Document anticipated job hazards that the worker will likely encounter and inform the staffing agency of the hazards;
Review the staffing agency’s general safety and health awareness training to verify whether it addresses hazards for your industry;
Provide specific safety training tailored to the particular hazards at your workplace; and
Document the site-specific training and send confirmation within three business days of the training to the staffing agency. You must also retain a record of the training.
If you change the temporary worker’s job tasks or work location, causing them to possibly encounter new hazards, you must notify both the staffing agency and the worker. Before the employee begins performing the new tasks, you must inform the staffing agency and the worker of the new job hazards and you must update the personal protective equipment and training for the new job tasks, if necessary. The staffing agency and temporary worker may refuse a new job task at your worksite if you haven’t reviewed the task or provided appropriate training.
You must allow the staffing agency to visit the worksite where their employees will be assigned (or are currently working), so the agency can observe and confirm your training and information related to the job tasks, safety and health practices, and hazards there. The new law also forbids retaliation against temporary employees who report safety concerns.
Tips: You should already be providing site-specific safety training to workers supplied by staffing agencies. This new law aims to ensure that host employers and the staffing agencies they use do a better job coordinating their training efforts. New hires and temporary workers are much more likely to be injured on the job than are experienced workers, so this is an area where improved safety training could make a big difference in reducing injuries to employees who aren’t yet familiar with how to avoid the hazards in their work environment. If you need help reviewing the site-specific safety training for your workplace or the general training documentation from a staffing agency, contact your Vigilant safety professional.
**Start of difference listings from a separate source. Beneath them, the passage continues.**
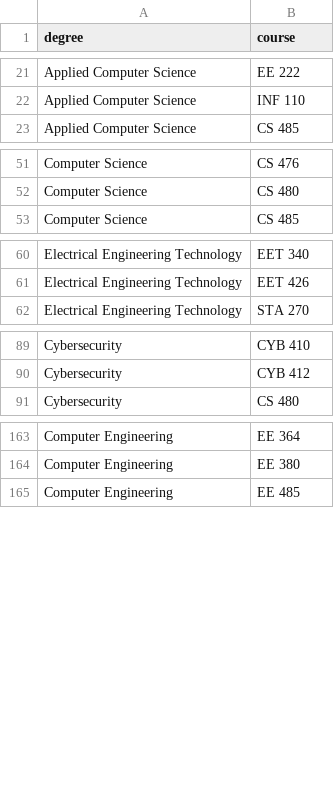
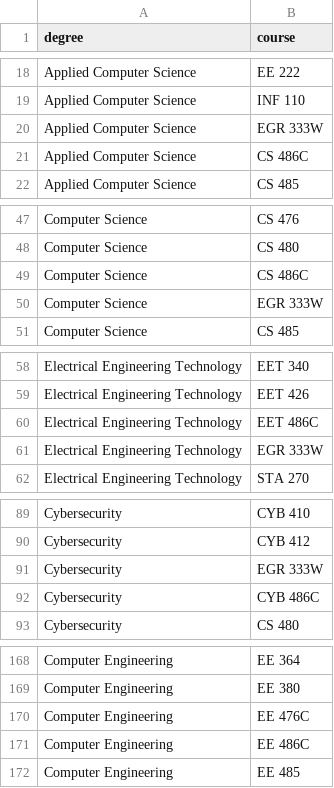
Before and after one commit to NAU-CS/curriculum-graphs, a CSV file: download.graph/degree_courses.csv, drawn as a sheet; only a part is shown, gaps mark what is left out; the diff covers the shown part only.

```diff
--- a/download.graph/degree_courses.csv
+++ b/download.graph/degree_courses.csv
@@ -22,2 +19,4 @@ Applied Computer Science,EE 222
 Applied Computer Science,INF 110
+Applied Computer Science,EGR 333W
+Applied Computer Science,CS 486C
 Applied Computer Science,CS 485
@@ -52,2 +48,4 @@ Computer Science,CS 476
 Computer Science,CS 480
+Computer Science,CS 486C
+Computer Science,EGR 333W
 Computer Science,CS 485
@@ -61,2 +59,4 @@ Electrical Engineering Technology,EET 340
 Electrical Engineering Technology,EET 426
+Electrical Engineering Technology,EET 486C
+Electrical Engineering Technology,EGR 333W
 Electrical Engineering Technology,STA 270
@@ -90,2 +90,4 @@ Cybersecurity,CYB 410
 Cybersecurity,CYB 412
+Cybersecurity,EGR 333W
+Cybersecurity,CYB 486C
 Cybersecurity,CS 480
@@ -164,2 +169,4 @@ Computer Engineering,EE 364
 Computer Engineering,EE 380
+Computer Engineering,EE 476C
+Computer Engineering,EE 486C
 Computer Engineering,EE 485
```
Also changed, not shown: 8 added rows and 6 removed rows elsewhere in this file, download.graph/requirements.csv, 3 other files.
We’ll let members know if Washington’s Department of Labor and Industries (L&I) publishes regulations or guidance on this new law.